I think the qualities that the books celebrate are those such as kindness, love, courage and courtesy too. And intellectual curiosity. All these good things. And the qualities that the books attack are cold-heartedness, tyranny, close-mindedness, cruelty, the things that we all agree are bad things.
Is there an underlying message for atheism in your book or did you simply want to write a fantasy story, like Tolkien? Kim Mapstead, Friday Harbor, Wash.
Hello, Kim: What I was mainly doing, I hope, was telling a story, but not a story like Tolkien’s. (To be honest I don’t much care for “The Lord of the Rings.”) As for the atheism, it doesn’t matter to me whether people believe in God or not, so I’m not promoting anything of that sort. What I do care about is whether people are cruel or whether they’re kind, whether they act for democracy or for tyranny, whether they believe in open-minded enquiry or in shutting the freedom of thought and expression. Good things have been done in the name of religion, and so have bad things; and both good things and bad things have been done with no religion at all. What I care about is the good, wherever it comes from.
PTC: If I can move from the personal to the communal or societal, would you say that substituting a God-less “Republic of Heaven” for the “Kingdom of Heaven” might be a form of “radical surgery”? Does atheism benefit from the Christian heritage, and how can a society that turns to atheism survive without it? (As you noted, one of the worst regimes we have ever known was Soviet Russia — a system that, while theocratic in form perhaps, was certainly officially atheistic.)
PP: But the problem with Soviet Russia wasn’t the atheism, it was the totalitarianism. The totalitarianism is also the problem with Saudi Arabia, as it was with the Taliban’s Afghanistan, with Calvin’s Geneva, with the Inquisition’s Spain …
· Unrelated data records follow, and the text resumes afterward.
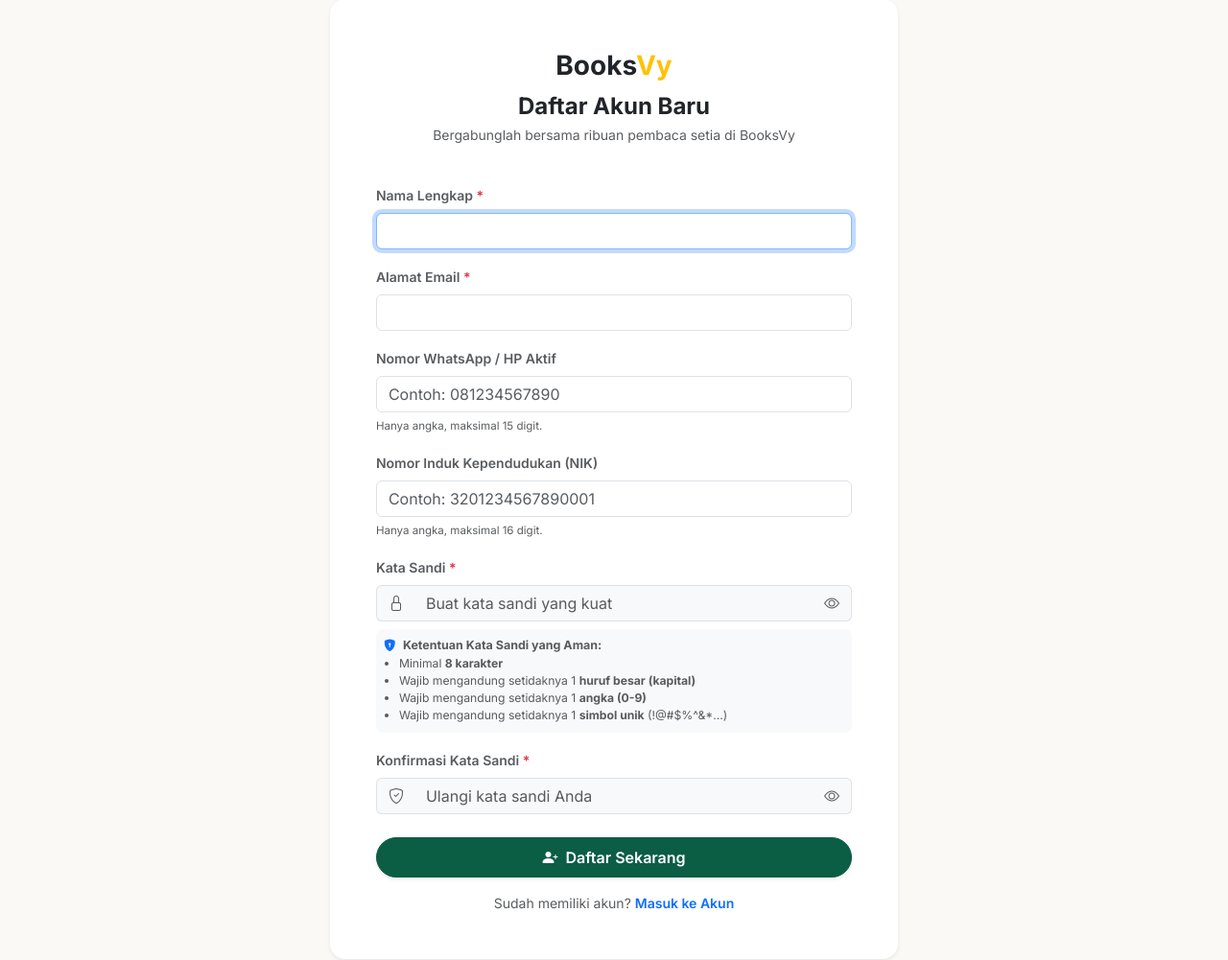
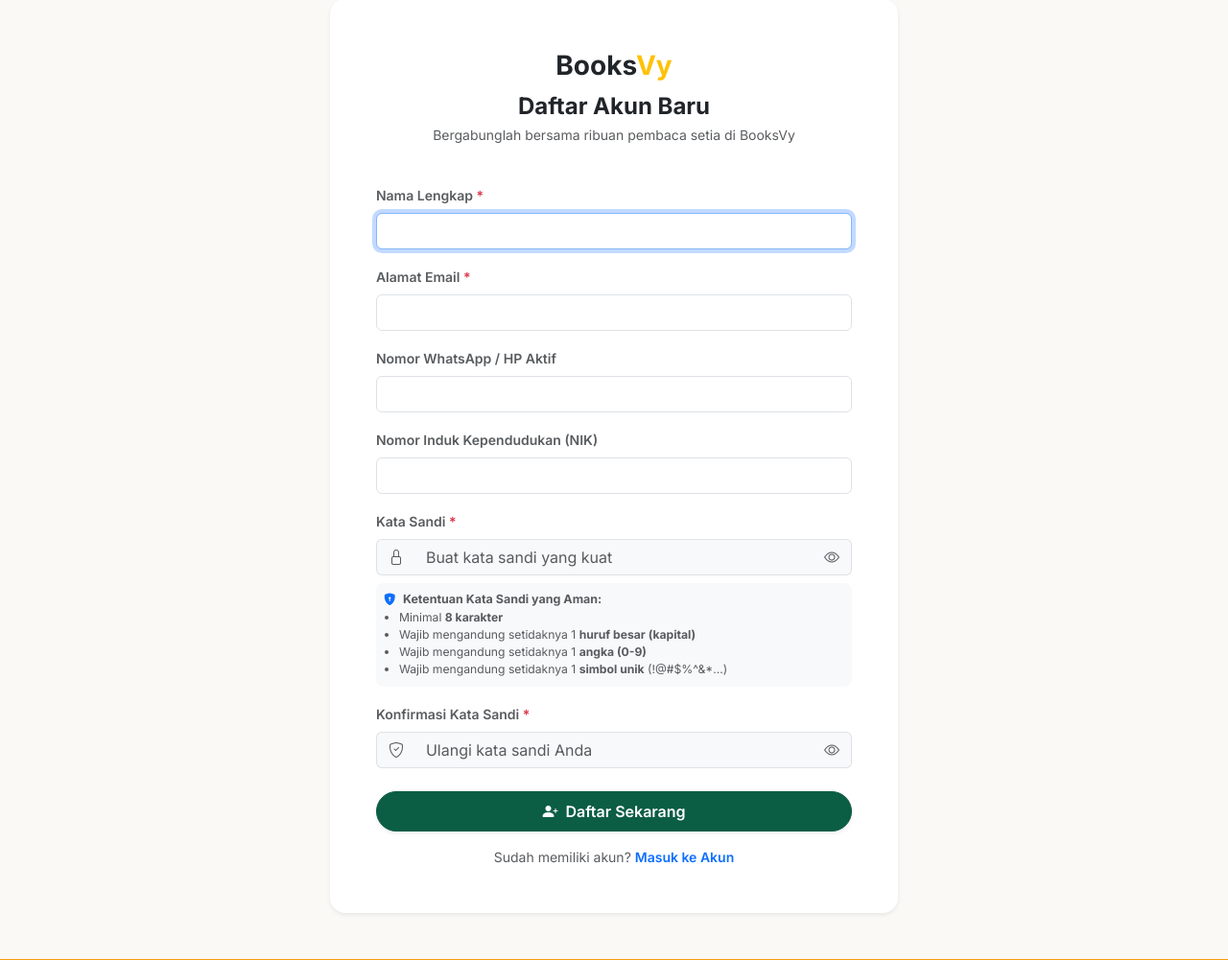
Before and after one commit to davyakbr/BooksVy, a Laravel app: page /register in a window 1280 px wide. Shown: the part 149-1150 px from the top of the page at 96% size. Run offline with Laravel 12, Linux system fonts and the light colour scheme; some libraries are stand-ins or nearby versions.

Commit message:
feat: sederhanakan notifikasi input nomor dan hapus placeholder serta teks statis

```diff
--- a/resources/views/auth/register.blade.php
+++ b/resources/views/auth/register.blade.php
@@ -37,16 +37,16 @@
 
                 <div class="mb-3">
                     <label class="form-label small fw-semibold text-muted">Nomor WhatsApp / HP Aktif</label>
-                    <input type="tel" name="phone" class="form-control" value="{{ old('phone') }}" placeholder="Contoh: 081234567890" maxlength="15" inputmode="numeric" oninput="validateNumberInput(this, 15, 'Nomor WhatsApp')">
-                    <small class="text-muted" style="font-size: 0.72rem;">Hanya angka, maksimal 15 digit.</small>
+                    <input type="tel" name="phone" class="form-control" value="{{ old('phone') }}" maxlength="15" inputmode="numeric" oninput="validateNumberInput(this, 15, 'Nomor WhatsApp')">
+                    <div class="input-notice text-danger small mt-1 d-none" style="font-size: 0.78rem;"></div>
                     @error('phone')
                         <div class="text-danger small mt-1"><i class="bi bi-exclamation-circle-fill me-1"></i> {{ $message }}</div>
                     @enderror
                 </div>
                 <div class="mb-3">
                     <label class="form-label small fw-semibold text-muted">Nomor Induk Kependudukan (NIK)</label>
-                    <input type="tel" name="NIK" class="form-control" value="{{ old('NIK') }}" placeholder="Contoh: 3201234567890001" maxlength="16" inputmode="numeric" oninput="validateNumberInput(this, 16, 'NIK')">
-                    <small class="text-muted" style="font-size: 0.72rem;">Hanya angka, maksimal 16 digit.</small>
+                    <input type="tel" name="NIK" class="form-control" value="{{ old('NIK') }}" maxlength="16" inputmode="numeric" oninput="validateNumberInput(this, 16, 'NIK')">
+                    <div class="input-notice text-danger small mt-1 d-none" style="font-size: 0.78rem;"></div>
                     @error('NIK')
                         <div class="text-danger small mt-1"><i class="bi bi-exclamation-circle-fill me-1"></i> {{ $message }}</div>
                     @enderror
--- a/resources/views/checkout/index.blade.php
+++ b/resources/views/checkout/index.blade.php
@@ -57,8 +57,8 @@
 
                     <div class="col-md-6">
                         <label class="form-label small fw-semibold text-muted">Nomor WhatsApp / HP Aktif <span class="text-danger">*</span></label>
-                        <input type="tel" name="recipient_phone" class="form-control" value="{{ old('recipient_phone', $user->phone) }}" placeholder="Contoh: 081234567890" maxlength="15" inputmode="numeric" oninput="validateNumberInput(this, 15, 'Nomor telepon')" required>
-                        <small class="text-muted" style="font-size: 0.72rem;">Hanya angka, maksimal 15 digit.</small>
+                        <input type="tel" name="recipient_phone" class="form-control" value="{{ old('recipient_phone', $user->phone) }}" maxlength="15" inputmode="numeric" oninput="validateNumberInput(this, 15, 'Nomor WhatsApp')" required>
+                        <div class="input-notice text-danger small mt-1 d-none" style="font-size: 0.78rem;"></div>
                     </div>
 
                     <div class="col-12">
```
Also changed, not shown: public/assets/js/main.js.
Does atheism benefit from the Christian heritage? Of course it can benefit from the best of it. I would hate to live in a world where all the Christian art, philosophy, literature, music, and architecture, not to mention the best of the ethical teaching, had been obliterated and forgotten. My own background, as I’ve said many times, is Christian to the core. Christianity has made me what I am, for better or worse. I just don’t believe in God.